- **What you are asked to do**:
Any picture in the data below should be skipped, while every line is repeated exactly.
== Entries provided
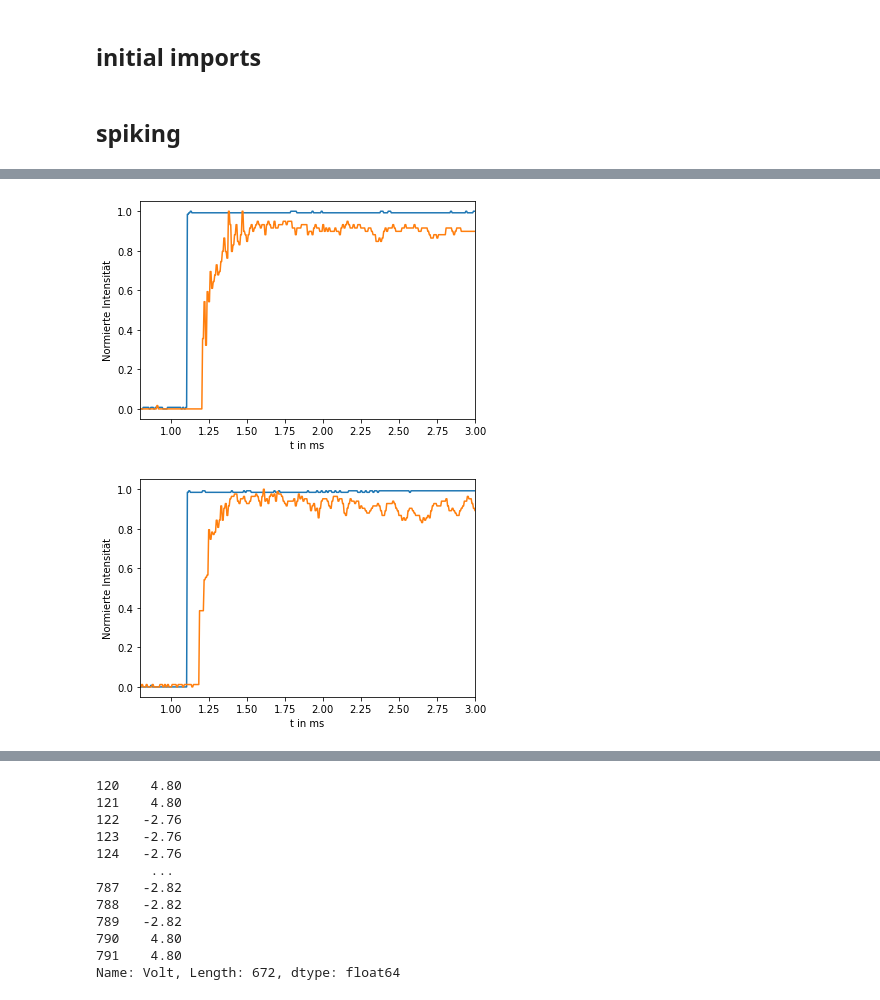
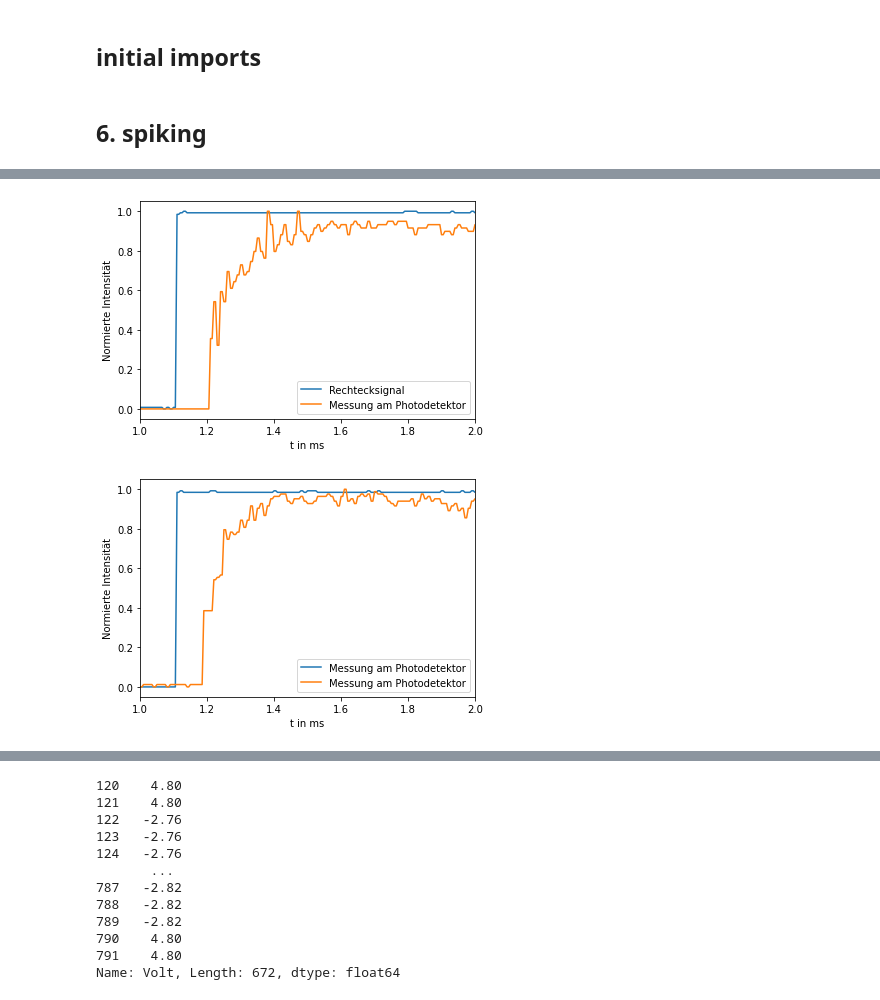
Before and after one commit to emhl/FP1, a Jupyter notebook: ndYAK-laser.ipynb, the cells around one changed output, grey strips where cells are left out. Saved outputs shown, nothing was run; the diff lists cells and outputs as text; code cells hidden in the pictures.

```diff
--- a/ndYAK-laser.ipynb
+++ b/ndYAK-laser.ipynb
@@ -71,7 +72,7 @@ def simple_norm(arr):
         norm_arr.append(temp)
     return norm_arr
 # %% [markdown]
-## spiking
+## 6. spiking
 # %%
 spk25 = pd.read_csv("ndYAK-Laser/data/spiking/250mA.csv",skiprows=1)
 spk3 = pd.read_csv("ndYAK-Laser/data/spiking/300mA.csv",skiprows=1)
@@ -95,20 +96,22 @@ spk25,spk3
 
  [1200 rows x 5 columns])
 # %%
-plt.plot(spk25['Sequence']*	5e-3,simple_norm(spk25['Volt']))
-plt.plot(spk25['Sequence']*	5e-3,simple_norm(spk25['Volt.1']))
-plt.xlim(0.8,3)
+plt.plot(spk25['Sequence']*	5e-3,simple_norm(spk25['Volt']),label='Rechtecksignal')
+plt.plot(spk25['Sequence']*	5e-3,simple_norm(spk25['Volt.1']),label='Messung am Photodetektor')
+plt.xlim(1,2)
 plt.xlabel('t in ms')
 plt.ylabel('Normierte Intensität')
+plt.legend()
 plt.savefig("ndYAK-Laser/output/spk25.svg")
 # %% [output]
-[figure, old version]
+[figure, new version]
 # %%
-plt.plot(spk3['Sequence']*5e-3,simple_norm(spk3['Volt']))
-plt.plot(spk3['Sequence']*5e-3,simple_norm(spk3['Volt.1']))
-plt.xlim(0.8,3)
+plt.plot(spk3['Sequence']*5e-3,simple_norm(spk3['Volt']),label='Messung am Photodetektor')
+plt.plot(spk3['Sequence']*5e-3,simple_norm(spk3['Volt.1']),label='Messung am Photodetektor')
+plt.xlim(1,2)
 plt.xlabel('t in ms')
 plt.ylabel('Normierte Intensität')
+plt.legend()
 plt.savefig("ndYAK-Laser/output/spk3.svg")
 # %% [output]
-[figure, old version]
+[figure, new version]
```
Also changed, not shown: parts of 14 cells of this notebook, 9 other files.
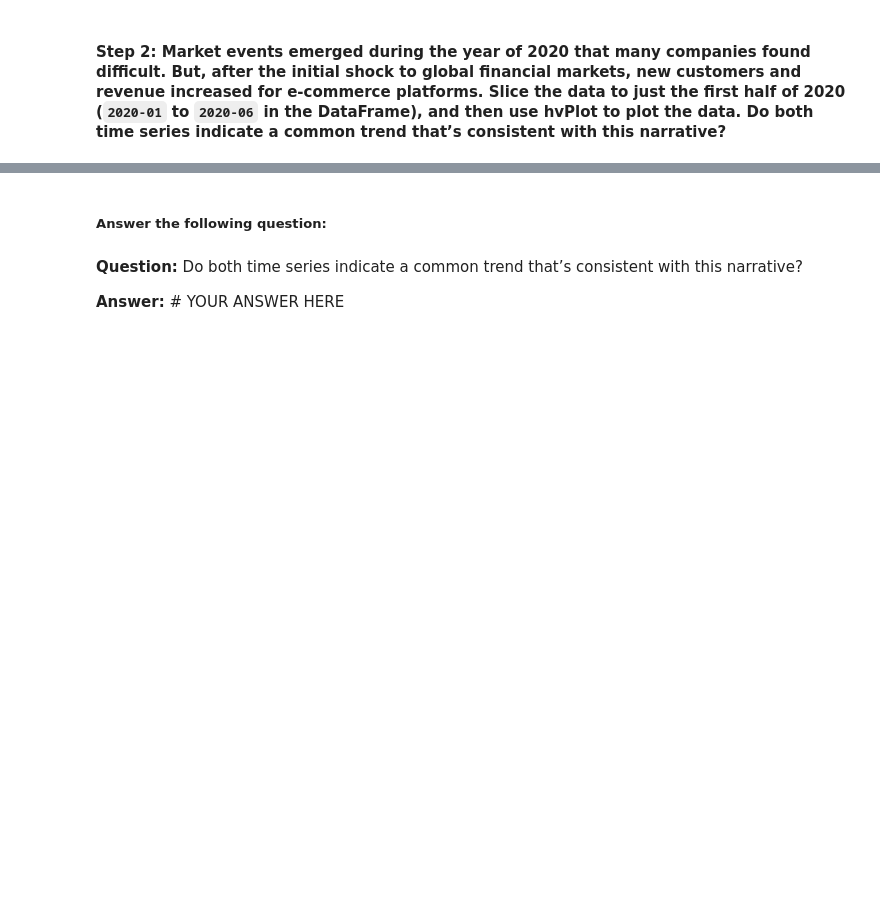
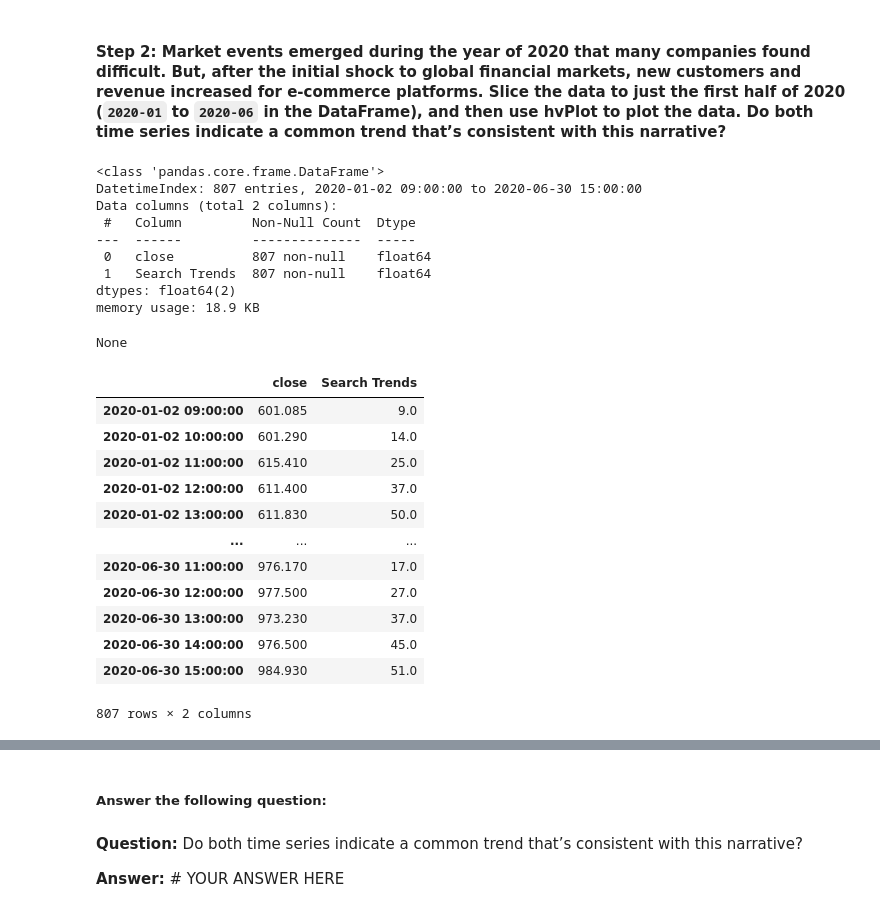
Before and after one commit to boz-tcm/time-series-challenge, a Jupyter notebook: forecasting_net_prophet.ipynb, the cells around one changed output, grey strips where cells are left out. Saved outputs shown, nothing was run; the diff lists cells and outputs as text; code cells hidden in the pictures; blank space fills up the shorter version.

```diff
--- a/forecasting_net_prophet.ipynb
+++ b/forecasting_net_prophet.ipynb
@@ -426,10 +466,34 @@ mercado_stock_trends_df = # YOUR CODE HERE
 #### Step 2: Market events emerged during the year of 2020 that many companies found difficult. But, after the initial shock to global financial markets, new customers and revenue increased for e-commerce platforms. Slice the data to just the first half of 2020 (`2020-01` to `2020-06` in the DataFrame), and then use hvPlot to plot the data. Do both time series indicate a common trend that’s consistent with this narrative?
 # %%
 # For the combined dataframe, slice to just the first half of 2020 (2020-01 through 2020-06)
-first_half_2020 = # YOUR CODE HERE
+first_half_2020_df = mercado_stock_trends_df.loc['2020-01':'2020-06']
 
 # View the first and last five rows of first_half_2020 DataFrame
-# YOUR CODE HERE
+display(first_half_2020_df.info(), first_half_2020_df)
+# %% [output]
+<class 'pandas.core.frame.DataFrame'>
+DatetimeIndex: 807 entries, 2020-01-02 09:00:00 to 2020-06-30 15:00:00
+Data columns (total 2 columns):
+ #   Column         Non-Null Count  Dtype
+---  ------         --------------  -----
+ 0   close          807 non-null    float64
+ 1   Search Trends  807 non-null    float64
+dtypes: float64(2)
+memory usage: 18.9 KB
+None
+|  | close | Search Trends |
+| 2020-01-02 09:00:00 | 601.085 | 9.0 |
+| 2020-01-02 10:00:00 | 601.290 | 14.0 |
+| 2020-01-02 11:00:00 | 615.410 | 25.0 |
+| 2020-01-02 12:00:00 | 611.400 | 37.0 |
+| 2020-01-02 13:00:00 | 611.830 | 50.0 |
+| ... | ... | ... |
+| 2020-06-30 11:00:00 | 976.170 | 17.0 |
+| 2020-06-30 12:00:00 | 977.500 | 27.0 |
+| 2020-06-30 13:00:00 | 973.230 | 37.0 |
+| 2020-06-30 14:00:00 | 976.500 | 45.0 |
+| 2020-06-30 15:00:00 | 984.930 | 51.0 |
+807 rows × 2 columns
 # %%
 # Holoviews extension to render hvPlots in Colab
 hv.extension('bokeh')
```
Also changed, not shown: parts of 10 cells of this notebook.
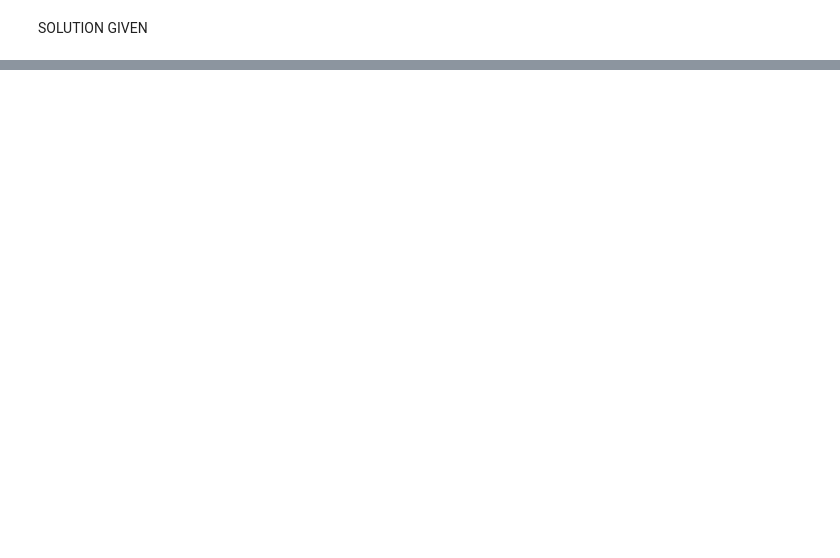
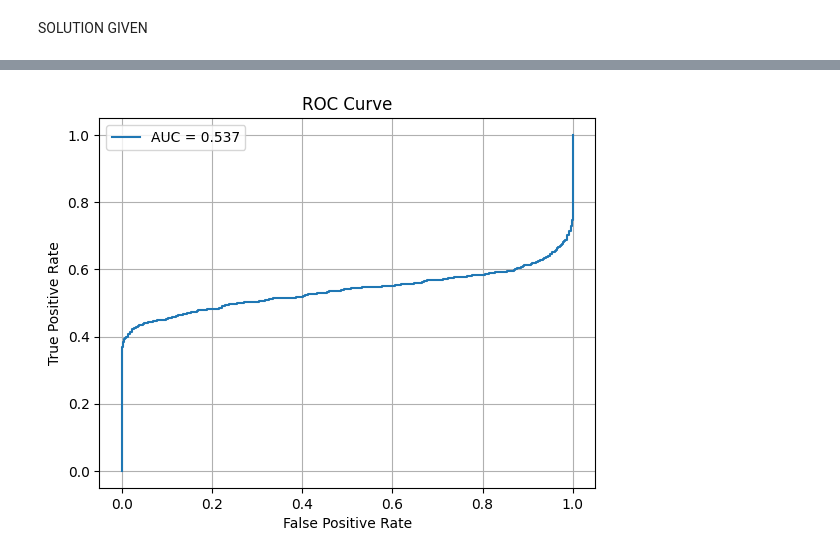
Before and after one commit to hanggao811/AnomalyDetectionLIGO, a Jupyter notebook: AE_simplest.ipynb, the cells around one changed output, grey strips where cells are left out. Cells and saved outputs as stored; diff of their text form; code cells hidden in the pictures; blank space fills up the shorter version.

```diff
--- a/AE_simplest.ipynb
+++ b/AE_simplest.ipynb
@@ -400,0 +395,18 @@ plt.show()
+# %%
+kinks_pred = AE.predict(kinks)['predicted_x_stft']+1j*AE.predict(kinks)['predicted_y_stft']
+kinks_mse = np.mean((kinks_pred - kinks_stft)**2, axis=(1,2))
+bg_mse=bg_mse[:1024]
+bg_pred = bg_pred[:1024]
+test_result = np.concatenate([bg_mse,kinks_mse])
+true = np.concatenate([np.zeros(bg_pred.shape[0]),np.ones(kinks_pred.shape[0])])
+
+fpr, tpr, thresholds = roc_curve(true, abs(test_result))
+auc_kinks = roc_auc_score(true, abs(test_result))
+plt.plot(fpr, tpr,label=f'AUC = {auc_kinks:.3f}')
+plt.xlabel("False Positive Rate")
+plt.ylabel("True Positive Rate")
+plt.title("ROC Curve")
+plt.grid(True)
+plt.legend()
+plt.show()
+# %% [output]
@@ -400,0 +415 @@ plt.show()
+[figure, added]
```
Also changed, not shown: parts of 13 cells of this notebook.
====
- **Solution to the problem**:
Before and after one commit to emhl/FP1, a Jupyter notebook: ndYAK-laser.ipynb, the cells around one changed output, grey strips where cells are left out. Saved outputs shown, nothing was run; the diff lists cells and outputs as text; code cells hidden in the pictures.

```diff
--- a/ndYAK-laser.ipynb
+++ b/ndYAK-laser.ipynb
@@ -71,7 +72,7 @@ def simple_norm(arr):
         norm_arr.append(temp)
     return norm_arr
 # %% [markdown]
-## spiking
+## 6. spiking
 # %%
 spk25 = pd.read_csv("ndYAK-Laser/data/spiking/250mA.csv",skiprows=1)
 spk3 = pd.read_csv("ndYAK-Laser/data/spiking/300mA.csv",skiprows=1)
@@ -95,20 +96,22 @@ spk25,spk3
 
  [1200 rows x 5 columns])
 # %%
-plt.plot(spk25['Sequence']*	5e-3,simple_norm(spk25['Volt']))
-plt.plot(spk25['Sequence']*	5e-3,simple_norm(spk25['Volt.1']))
-plt.xlim(0.8,3)
+plt.plot(spk25['Sequence']*	5e-3,simple_norm(spk25['Volt']),label='Rechtecksignal')
+plt.plot(spk25['Sequence']*	5e-3,simple_norm(spk25['Volt.1']),label='Messung am Photodetektor')
+plt.xlim(1,2)
 plt.xlabel('t in ms')
 plt.ylabel('Normierte Intensität')
+plt.legend()
 plt.savefig("ndYAK-Laser/output/spk25.svg")
 # %% [output]
-[figure, old version]
+[figure, new version]
 # %%
-plt.plot(spk3['Sequence']*5e-3,simple_norm(spk3['Volt']))
-plt.plot(spk3['Sequence']*5e-3,simple_norm(spk3['Volt.1']))
-plt.xlim(0.8,3)
+plt.plot(spk3['Sequence']*5e-3,simple_norm(spk3['Volt']),label='Messung am Photodetektor')
+plt.plot(spk3['Sequence']*5e-3,simple_norm(spk3['Volt.1']),label='Messung am Photodetektor')
+plt.xlim(1,2)
 plt.xlabel('t in ms')
 plt.ylabel('Normierte Intensität')
+plt.legend()
 plt.savefig("ndYAK-Laser/output/spk3.svg")
 # %% [output]
-[figure, old version]
+[figure, new version]
```
Also changed, not shown: parts of 14 cells of this notebook, 9 other files.
Before and after one commit to boz-tcm/time-series-challenge, a Jupyter notebook: forecasting_net_prophet.ipynb, the cells around one changed output, grey strips where cells are left out. Saved outputs shown, nothing was run; the diff lists cells and outputs as text; code cells hidden in the pictures; blank space fills up the shorter version.

```diff
--- a/forecasting_net_prophet.ipynb
+++ b/forecasting_net_prophet.ipynb
@@ -426,10 +466,34 @@ mercado_stock_trends_df = # YOUR CODE HERE
 #### Step 2: Market events emerged during the year of 2020 that many companies found difficult. But, after the initial shock to global financial markets, new customers and revenue increased for e-commerce platforms. Slice the data to just the first half of 2020 (`2020-01` to `2020-06` in the DataFrame), and then use hvPlot to plot the data. Do both time series indicate a common trend that’s consistent with this narrative?
 # %%
 # For the combined dataframe, slice to just the first half of 2020 (2020-01 through 2020-06)
-first_half_2020 = # YOUR CODE HERE
+first_half_2020_df = mercado_stock_trends_df.loc['2020-01':'2020-06']
 
 # View the first and last five rows of first_half_2020 DataFrame
-# YOUR CODE HERE
+display(first_half_2020_df.info(), first_half_2020_df)
+# %% [output]
+<class 'pandas.core.frame.DataFrame'>
+DatetimeIndex: 807 entries, 2020-01-02 09:00:00 to 2020-06-30 15:00:00
+Data columns (total 2 columns):
+ #   Column         Non-Null Count  Dtype
+---  ------         --------------  -----
+ 0   close          807 non-null    float64
+ 1   Search Trends  807 non-null    float64
+dtypes: float64(2)
+memory usage: 18.9 KB
+None
+|  | close | Search Trends |
+| 2020-01-02 09:00:00 | 601.085 | 9.0 |
+| 2020-01-02 10:00:00 | 601.290 | 14.0 |
+| 2020-01-02 11:00:00 | 615.410 | 25.0 |
+| 2020-01-02 12:00:00 | 611.400 | 37.0 |
+| 2020-01-02 13:00:00 | 611.830 | 50.0 |
+| ... | ... | ... |
+| 2020-06-30 11:00:00 | 976.170 | 17.0 |
+| 2020-06-30 12:00:00 | 977.500 | 27.0 |
+| 2020-06-30 13:00:00 | 973.230 | 37.0 |
+| 2020-06-30 14:00:00 | 976.500 | 45.0 |
+| 2020-06-30 15:00:00 | 984.930 | 51.0 |
+807 rows × 2 columns
 # %%
 # Holoviews extension to render hvPlots in Colab
 hv.extension('bokeh')
```
Also changed, not shown: parts of 10 cells of this notebook.
Before and after one commit to hanggao811/AnomalyDetectionLIGO, a Jupyter notebook: AE_simplest.ipynb, the cells around one changed output, grey strips where cells are left out. Cells and saved outputs as stored; diff of their text form; code cells hidden in the pictures; blank space fills up the shorter version.

```diff
--- a/AE_simplest.ipynb
+++ b/AE_simplest.ipynb
@@ -400,0 +395,18 @@ plt.show()
+# %%
+kinks_pred = AE.predict(kinks)['predicted_x_stft']+1j*AE.predict(kinks)['predicted_y_stft']
+kinks_mse = np.mean((kinks_pred - kinks_stft)**2, axis=(1,2))
+bg_mse=bg_mse[:1024]
+bg_pred = bg_pred[:1024]
+test_result = np.concatenate([bg_mse,kinks_mse])
+true = np.concatenate([np.zeros(bg_pred.shape[0]),np.ones(kinks_pred.shape[0])])
+
+fpr, tpr, thresholds = roc_curve(true, abs(test_result))
+auc_kinks = roc_auc_score(true, abs(test_result))
+plt.plot(fpr, tpr,label=f'AUC = {auc_kinks:.3f}')
+plt.xlabel("False Positive Rate")
+plt.ylabel("True Positive Rate")
+plt.title("ROC Curve")
+plt.grid(True)
+plt.legend()
+plt.show()
+# %% [output]
@@ -400,0 +415 @@ plt.show()
+[figure, added]
```
Also changed, not shown: parts of 13 cells of this notebook.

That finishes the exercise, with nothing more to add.